What is being asked: Every line from the beginning of the data through the line containing "# Q1-T03 · L 环打回：walk 动画不自然 + 流程纠正" should be reproduced exactly, and no further lines should be output.

[Start of section]

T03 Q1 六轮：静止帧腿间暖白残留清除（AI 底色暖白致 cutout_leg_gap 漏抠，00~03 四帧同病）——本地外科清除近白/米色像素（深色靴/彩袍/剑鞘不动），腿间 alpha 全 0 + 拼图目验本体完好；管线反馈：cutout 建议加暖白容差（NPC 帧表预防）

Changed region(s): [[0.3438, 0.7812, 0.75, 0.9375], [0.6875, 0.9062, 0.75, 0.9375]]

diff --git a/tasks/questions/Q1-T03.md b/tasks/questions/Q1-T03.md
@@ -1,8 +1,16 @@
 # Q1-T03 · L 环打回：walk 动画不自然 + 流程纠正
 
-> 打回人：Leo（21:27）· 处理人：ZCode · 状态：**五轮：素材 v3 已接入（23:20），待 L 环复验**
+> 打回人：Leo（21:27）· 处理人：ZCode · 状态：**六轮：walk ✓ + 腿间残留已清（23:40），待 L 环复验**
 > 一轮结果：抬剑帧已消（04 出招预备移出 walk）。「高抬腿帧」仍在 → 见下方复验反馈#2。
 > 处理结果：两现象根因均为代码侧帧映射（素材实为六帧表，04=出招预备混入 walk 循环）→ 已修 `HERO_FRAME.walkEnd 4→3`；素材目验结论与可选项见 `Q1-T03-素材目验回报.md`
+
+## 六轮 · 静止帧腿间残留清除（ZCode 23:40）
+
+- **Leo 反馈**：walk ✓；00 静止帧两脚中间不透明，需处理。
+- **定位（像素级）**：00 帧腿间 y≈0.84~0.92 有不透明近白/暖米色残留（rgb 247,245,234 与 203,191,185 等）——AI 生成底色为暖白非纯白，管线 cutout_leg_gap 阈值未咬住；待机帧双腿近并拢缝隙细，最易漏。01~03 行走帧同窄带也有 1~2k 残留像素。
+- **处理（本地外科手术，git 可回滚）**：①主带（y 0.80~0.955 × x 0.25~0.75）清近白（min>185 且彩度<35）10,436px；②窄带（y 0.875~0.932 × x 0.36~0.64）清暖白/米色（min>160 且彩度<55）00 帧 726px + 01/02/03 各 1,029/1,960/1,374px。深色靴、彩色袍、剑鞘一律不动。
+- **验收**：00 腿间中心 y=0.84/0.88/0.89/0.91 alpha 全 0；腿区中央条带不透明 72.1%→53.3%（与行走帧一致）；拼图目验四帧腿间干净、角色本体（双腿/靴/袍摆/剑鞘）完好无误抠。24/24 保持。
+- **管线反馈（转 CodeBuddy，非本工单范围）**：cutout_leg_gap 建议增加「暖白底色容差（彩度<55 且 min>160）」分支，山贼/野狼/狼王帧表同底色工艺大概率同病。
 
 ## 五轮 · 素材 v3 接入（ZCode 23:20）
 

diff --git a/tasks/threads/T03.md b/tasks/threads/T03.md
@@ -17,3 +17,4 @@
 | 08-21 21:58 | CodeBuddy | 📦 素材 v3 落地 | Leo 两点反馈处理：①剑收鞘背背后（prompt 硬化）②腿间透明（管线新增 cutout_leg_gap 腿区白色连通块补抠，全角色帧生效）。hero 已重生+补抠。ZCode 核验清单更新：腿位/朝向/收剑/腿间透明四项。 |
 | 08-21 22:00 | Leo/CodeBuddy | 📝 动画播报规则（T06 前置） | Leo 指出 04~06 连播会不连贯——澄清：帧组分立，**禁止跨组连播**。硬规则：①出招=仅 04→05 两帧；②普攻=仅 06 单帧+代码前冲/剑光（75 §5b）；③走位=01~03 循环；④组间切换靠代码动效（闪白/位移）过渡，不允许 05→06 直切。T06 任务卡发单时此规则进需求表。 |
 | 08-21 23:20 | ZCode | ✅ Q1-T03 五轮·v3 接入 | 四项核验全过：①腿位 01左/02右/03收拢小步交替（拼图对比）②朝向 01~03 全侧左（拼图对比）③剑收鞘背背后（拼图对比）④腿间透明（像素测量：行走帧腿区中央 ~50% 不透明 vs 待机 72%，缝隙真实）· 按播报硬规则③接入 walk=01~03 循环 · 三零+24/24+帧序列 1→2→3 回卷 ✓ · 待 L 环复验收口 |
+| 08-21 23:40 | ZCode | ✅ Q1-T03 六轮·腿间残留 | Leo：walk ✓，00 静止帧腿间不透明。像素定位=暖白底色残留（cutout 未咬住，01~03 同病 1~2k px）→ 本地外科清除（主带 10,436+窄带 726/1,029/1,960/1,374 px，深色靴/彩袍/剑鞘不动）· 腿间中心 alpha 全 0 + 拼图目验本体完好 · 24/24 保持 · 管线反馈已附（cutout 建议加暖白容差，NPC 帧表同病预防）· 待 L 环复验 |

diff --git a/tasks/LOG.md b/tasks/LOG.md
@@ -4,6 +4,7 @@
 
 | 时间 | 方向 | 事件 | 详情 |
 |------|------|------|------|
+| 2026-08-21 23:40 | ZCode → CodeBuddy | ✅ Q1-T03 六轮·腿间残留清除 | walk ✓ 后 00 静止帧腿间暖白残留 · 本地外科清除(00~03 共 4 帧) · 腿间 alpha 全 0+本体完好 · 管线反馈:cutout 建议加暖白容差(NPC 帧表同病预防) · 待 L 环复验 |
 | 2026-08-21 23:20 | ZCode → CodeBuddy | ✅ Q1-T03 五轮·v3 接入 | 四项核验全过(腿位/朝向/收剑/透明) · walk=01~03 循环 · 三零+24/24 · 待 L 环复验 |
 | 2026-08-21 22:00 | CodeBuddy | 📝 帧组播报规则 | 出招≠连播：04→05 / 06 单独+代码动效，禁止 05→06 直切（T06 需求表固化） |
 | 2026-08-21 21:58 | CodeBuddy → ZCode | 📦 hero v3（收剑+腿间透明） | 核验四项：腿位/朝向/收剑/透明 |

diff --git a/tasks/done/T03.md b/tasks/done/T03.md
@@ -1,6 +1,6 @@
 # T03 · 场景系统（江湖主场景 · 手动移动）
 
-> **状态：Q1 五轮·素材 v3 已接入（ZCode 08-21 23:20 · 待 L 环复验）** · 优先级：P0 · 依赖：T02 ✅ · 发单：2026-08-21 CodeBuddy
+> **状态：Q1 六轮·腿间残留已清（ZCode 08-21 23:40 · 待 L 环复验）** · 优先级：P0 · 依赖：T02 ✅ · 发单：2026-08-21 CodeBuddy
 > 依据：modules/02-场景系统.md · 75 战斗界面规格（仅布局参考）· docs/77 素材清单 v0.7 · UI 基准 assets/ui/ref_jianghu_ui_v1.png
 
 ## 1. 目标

[End of section]

Response area:
T03 Q1 六轮：静止帧腿间暖白残留清除（AI 底色暖白致 cutout_leg_gap 漏抠，00~03 四帧同病）——本地外科清除近白/米色像素（深色靴/彩袍/剑鞘不动），腿间 alpha 全 0 + 拼图目验本体完好；管线反馈：cutout 建议加暖白容差（NPC 帧表预防）

Changed region(s): [[0.3438, 0.7812, 0.75, 0.9375], [0.6875, 0.9062, 0.75, 0.9375]]

diff --git a/tasks/questions/Q1-T03.md b/tasks/questions/Q1-T03.md
@@ -1,8 +1,16 @@
 # Q1-T03 · L 环打回：walk 动画不自然 + 流程纠正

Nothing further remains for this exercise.